Acting Minister for Foreign Affairs

of the Republic of Albania


Republic of Albania

The Hague

2 November 1994

Reference :

No 2959/94/L

OSCE Ref. Com no. 35

Dear Mr Starova,

May I first of all express my great appreciation for the efforts your Government has undertaken both during my mission to Albania on 17 - 23 October and on earlier visits, to help me in my efforts to acquire a thorough knowledge of the minority problems in your country. President Berisha, Prime Minister Meksi and several other members of the Government as well as regional and local officials provided detailed information concerning policies vis-à-vis the Greek minority living in your country. We were completely free to speak with any member of that minority we wanted to meet, while all the conversations with non-official members of the minority community were held in private without any Government officials present. All the necessary assistance was provided to us regarding accommodation and transport.

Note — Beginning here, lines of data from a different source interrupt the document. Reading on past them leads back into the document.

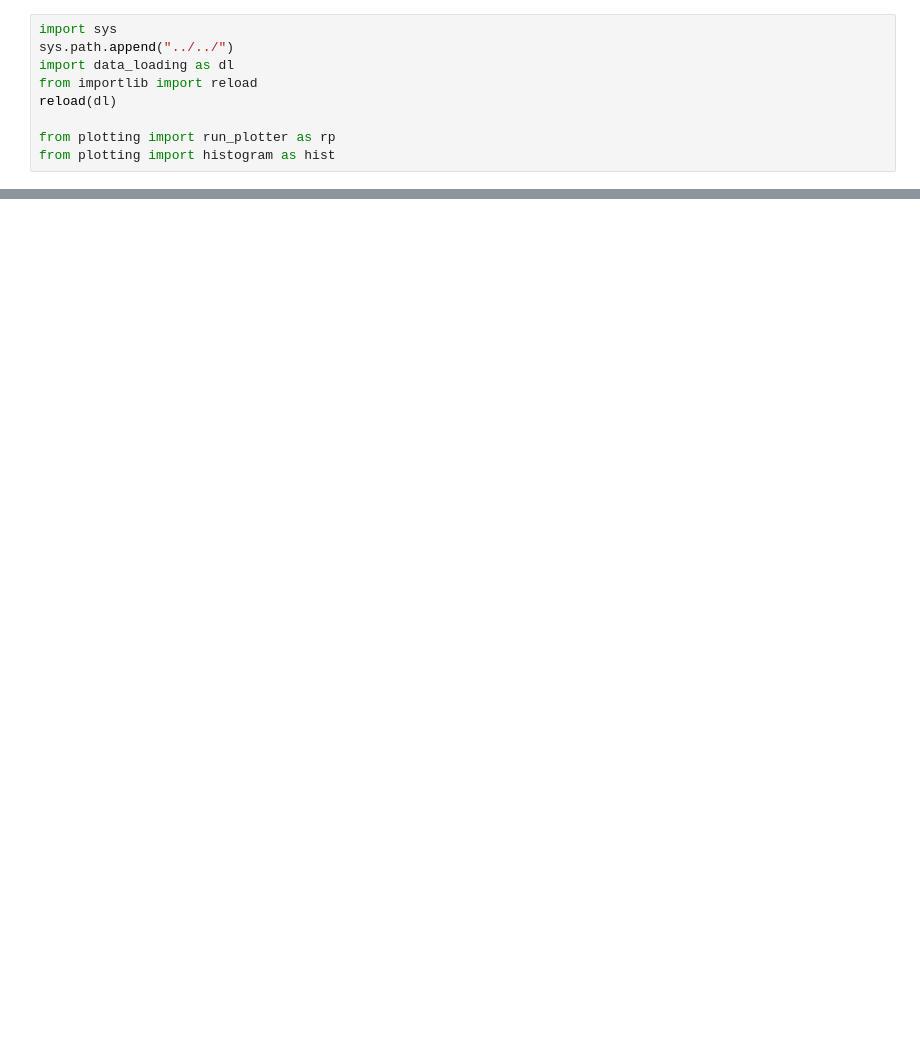
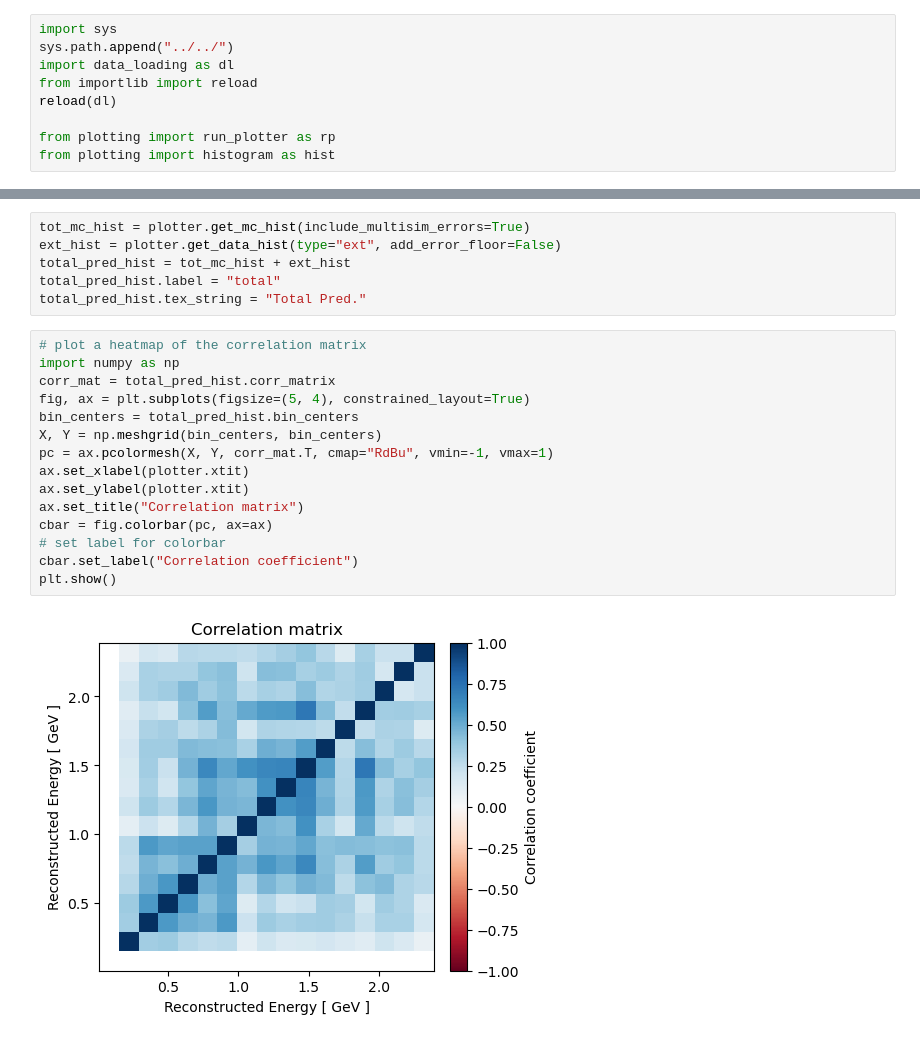
Before and after one commit to ubneutrinos/PELEE, a Jupyter notebook: sandbox/atrettin/playground.ipynb, the cells around one changed output, grey strips where cells are left out. Cells and saved outputs as stored; diff of their text form; blank space fills up the shorter version.

```diff
--- a/sandbox/atrettin/playground.ipynb
+++ b/sandbox/atrettin/playground.ipynb
@@ -370,0 +38,23 @@ plotter.plot(category_column="paper_category", include_multisim_errors=True)
+# %%
+tot_mc_hist = plotter.get_mc_hist(include_multisim_errors=True)
+ext_hist = plotter.get_data_hist(type="ext", add_error_floor=False)
+total_pred_hist = tot_mc_hist + ext_hist
+total_pred_hist.label = "total"
+total_pred_hist.tex_string = "Total Pred."
+# %%
+# plot a heatmap of the correlation matrix
+import numpy as np
+corr_mat = total_pred_hist.corr_matrix
+fig, ax = plt.subplots(figsize=(5, 4), constrained_layout=True)
+bin_centers = total_pred_hist.bin_centers
+X, Y = np.meshgrid(bin_centers, bin_centers)
+pc = ax.pcolormesh(X, Y, corr_mat.T, cmap="RdBu", vmin=-1, vmax=1)
+ax.set_xlabel(plotter.xtit)
+ax.set_ylabel(plotter.xtit)
+ax.set_title("Correlation matrix")
+cbar = fig.colorbar(pc, ax=ax)
+# set label for colorbar
+cbar.set_label("Correlation coefficient")
+plt.show()
+# %% [output]
+[figure, added]
```
Also changed, not shown: parts of 25 cells of this notebook.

As you know, I was accompanied on my mission by two outstanding experts on minority rights, Professor Asbjörn Eide, Director of the Norwegian Institute of Human Rights, Member Rapporteur of the UN Subcommission on Prevention of Discrimination and Protection of Minorities and Special Rapporteur of that Subcommission on Peaceful and Constructive Solutions of situations involving Minorities, and Sir John Thomson, former British Ambassador to the United Nations and Chairman of the London Minority Rights Group. They participated in all the meetings which I had during this mission and provided me with valuable comments and advice. The conclusions and recommendations contained in this letter reflect their views as well as mine.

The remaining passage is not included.